But Kansas City really is a surprisingly fun place…with enough stuff for a second (mostly picture) post.

I was teaching a joint sediment workshop with another sediment specialist. His material included a field day at the Blue River.

This was an urban river which was the site of the biggest civil war battle west of the Mississippi (adding archeological issues to the standard economic, statistical, hydrological, hydraulic and ecological complexities). There are severe flooding and channel degradation issues[1] and we did some cool hydro-geotech testing.

I went running at night when it cooled to a mere 96 degrees. Usually I ran along Brush Creek, which has a really nice running trail along it and is surrounded by classic hotels and one of the higher end shopping and cultural districts. There is even a gondola.

But my last day in town, I went running early in the morning

around the World War I museum.[2]

I also made it to a Royals Game. I love going to ballparks. Especially nice ones. And Kaufman field is a really nice one.

One of the reason I enjoy going to sporting events when visiting a city, is that it is one of the few things you can do with 20,000 to 40,000 of the cities inhabitants. It is a social experience of the place. Unfortunately, the Royals are terrible…only they are better than the hapless Orioles who they were playing…so 20,000 Kansas Cityans is a little on the generous side.

But there was a hilarious moment. Before the game teams often play a montage of the team highlights. So before the game they flashed up this graphic on the big screen.[3]

I thought it was hilarious that they would call their highlight reel ‘Major League Moments’ as if that is the best they can hope for. Even better, they left the screen up there for about 3 minutes…and then just took it down. No highlights. Apparently, the Royals were not even able to clear the bar of moments that seem characteristic of the Major Leagues.

Then there was this building.

I heard a rumor that it was the building used for the climactic scene of Ghostbusters. I didn’t bother to verify this, because it seems like the sort of thing that makes a better story in rumor form. But that is pretty cool and highlights the eclectic nature of Kansas City architecture.

This post was written while listening to the Mumford and Sons channel on Pandora

[1] It also runs through the zoo, near the ‘Lagoons of Africa’ which led to a number of jokes about it being a unique ‘habitat enhancement’ project…for hippos.
[2] At the base of the tower is a mural that I found pretty moving, with soldiers and civilians, some antagonistic, others battered by war, all converging on a strong angelic figure in the center and four verses from the Bible:

“Behold a pale horse and his name that sat on him was death and hell followed with him.”
“Violence shall no more be heard in thy land, wasting nor destruction within thy borders.”
“What does the Lord require of thee but to do justly, and to love mercy and to walk humbly with thy God.”
“Then shall the earth yield her increase and God even our own God shall bless us.”

[3] Apparently it was the biggest screen in the country until the cowboys put their monstrosity in.


Joel said...

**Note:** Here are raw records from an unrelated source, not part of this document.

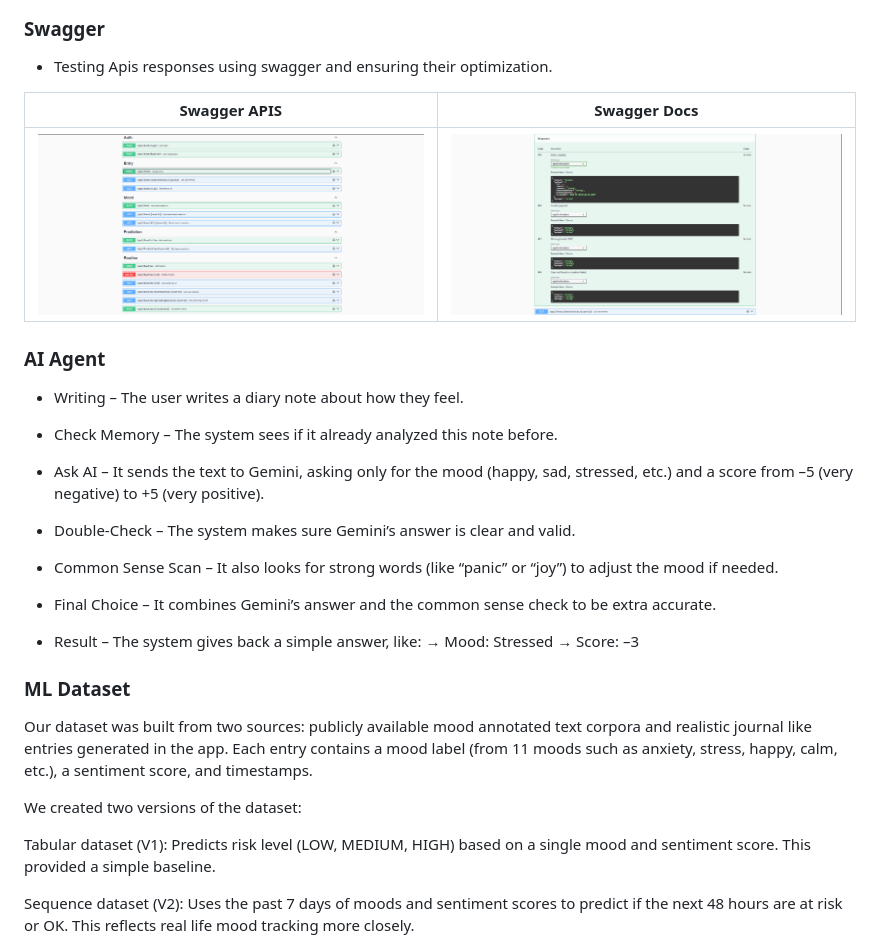
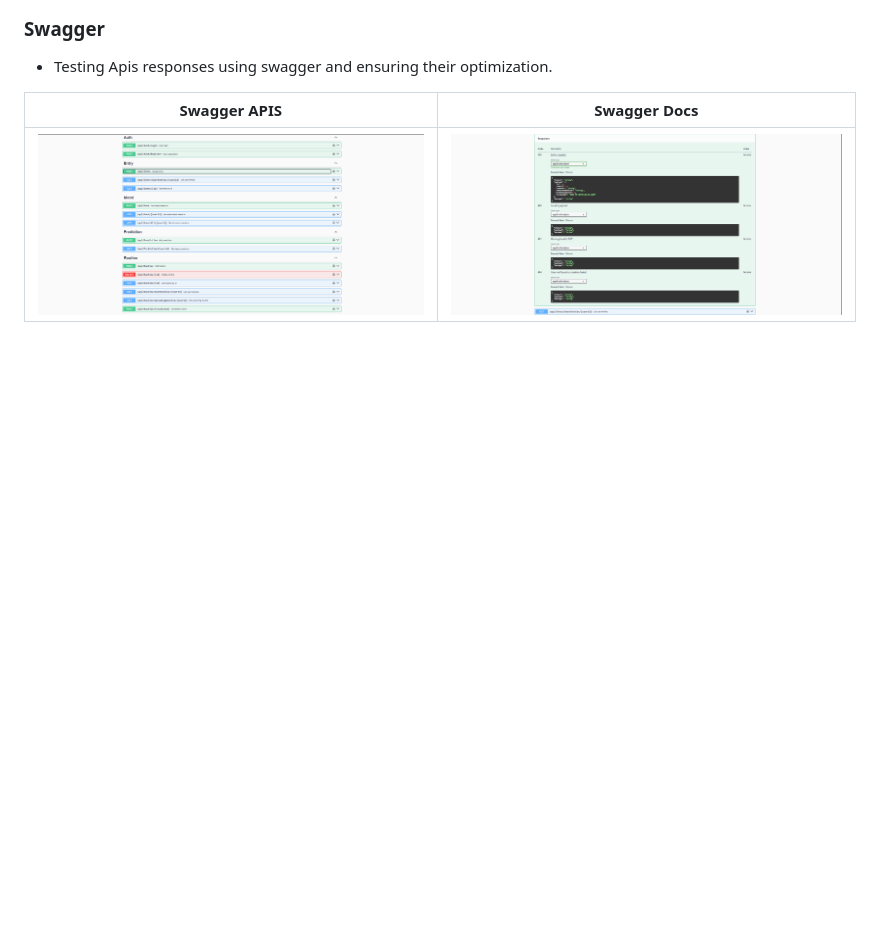
Before and after one commit to HadiHD17/Mind-Guard, a Markdown page: README.md, the part around the change printed below. Drawn GitHub-style; blank space fills up the shorter version.

```diff
--- a/README.md
+++ b/README.md
@@ -125,31 +190,3 @@
 | ------------------------------------------ | ------------------------------------------ |
 | ![Swagger](./readme/demo/swagger_apis.png) | ![Swagger](./readme/demo/swagger_docs.png) |
 
-### AI Agent
-
-- Writing – The user writes a diary note about how they feel.
-
-- Check Memory – The system sees if it already analyzed this note before.
-
-- Ask AI – It sends the text to Gemini, asking only for the mood (happy, sad, stressed, etc.) and a score from –5 (very negative) to +5 (very positive).
-
-- Double-Check – The system makes sure Gemini’s answer is clear and valid.
-
-- Common Sense Scan – It also looks for strong words (like “panic” or “joy”) to adjust the mood if needed.
-
-- Final Choice – It combines Gemini’s answer and the common sense check to be extra accurate.
-
-- Result – The system gives back a simple answer, like:
-  → Mood: Stressed
-  → Score: –3
-
-### ML Dataset
-
-Our dataset was built from two sources: publicly available mood annotated text corpora and realistic journal like entries generated in the app. Each entry contains a mood label (from 11 moods such as anxiety, stress, happy, calm, etc.), a sentiment score, and timestamps.
-
-We created two versions of the dataset:
-
-Tabular dataset (V1): Predicts risk level (LOW, MEDIUM, HIGH) based on a single mood and sentiment score. This provided a simple baseline.
-
-Sequence dataset (V2): Uses the past 7 days of moods and sentiment scores to predict if the next 48 hours are at risk or OK. This reflects real life mood tracking more closely.
-
```
Also changed, not shown: other parts of README.md (+67 -17 lines), readme/demo/Dataset.png (added), 1 other file.
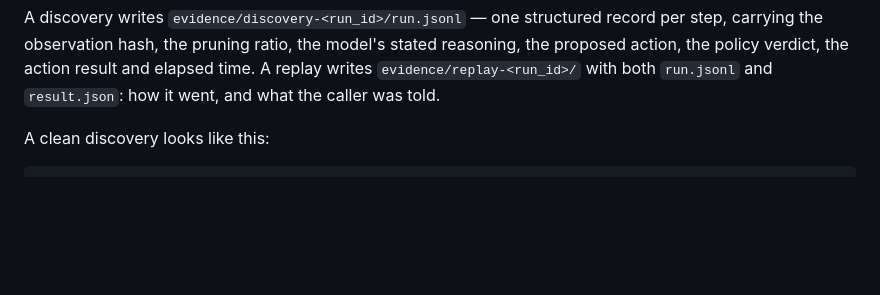
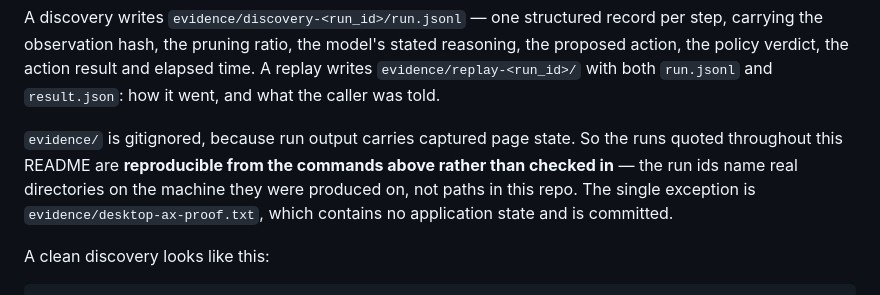
Before and after one commit to why-aditi/Understudy, a Markdown page: README.md, the part around the change. Rendered like a GitHub page; blank space fills up the shorter version.

Commit message:
README: say plainly that quoted evidence runs are not in the repo
The README quotes run ids from evidence/ throughout, and evidence/ is
gitignored because run output carries captured page state. A grader following
those paths finds nothing. Now stated where the paths are introduced, along
with the one committed exception.

Co-Authored-By: Claude Opus 5 (1M context) <noreply@anthropic.com>
Claude-Session: https://claude.ai/code/session_01NnpFeasaqagaFXUwAyb1xC

```diff
--- a/README.md
+++ b/README.md
@@ -78,6 +78,12 @@ carrying the observation hash, the pruning ratio, the model's stated reasoning,
 action, the policy verdict, the action result and elapsed time. A replay writes
 `evidence/replay-<run_id>/` with both `run.jsonl` and `result.json`: how it went, and what
 the caller was told.
+
+`evidence/` is gitignored, because run output carries captured page state. So the runs quoted
+throughout this README are **reproducible from the commands above rather than checked in** —
+the run ids name real directories on the machine they were produced on, not paths in this
+repo. The single exception is `evidence/desktop-ax-proof.txt`, which contains no application
+state and is committed.
 
 A clean discovery looks like this:
 
```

I know where the final scene of "Ghostbusters" was filmed, because that's the kind of useless trivia I absorb, but I will refrain from confirming or denying since the story is more entertaining as a rumor.

stanford said...

Thanks for playing along, Joel. :)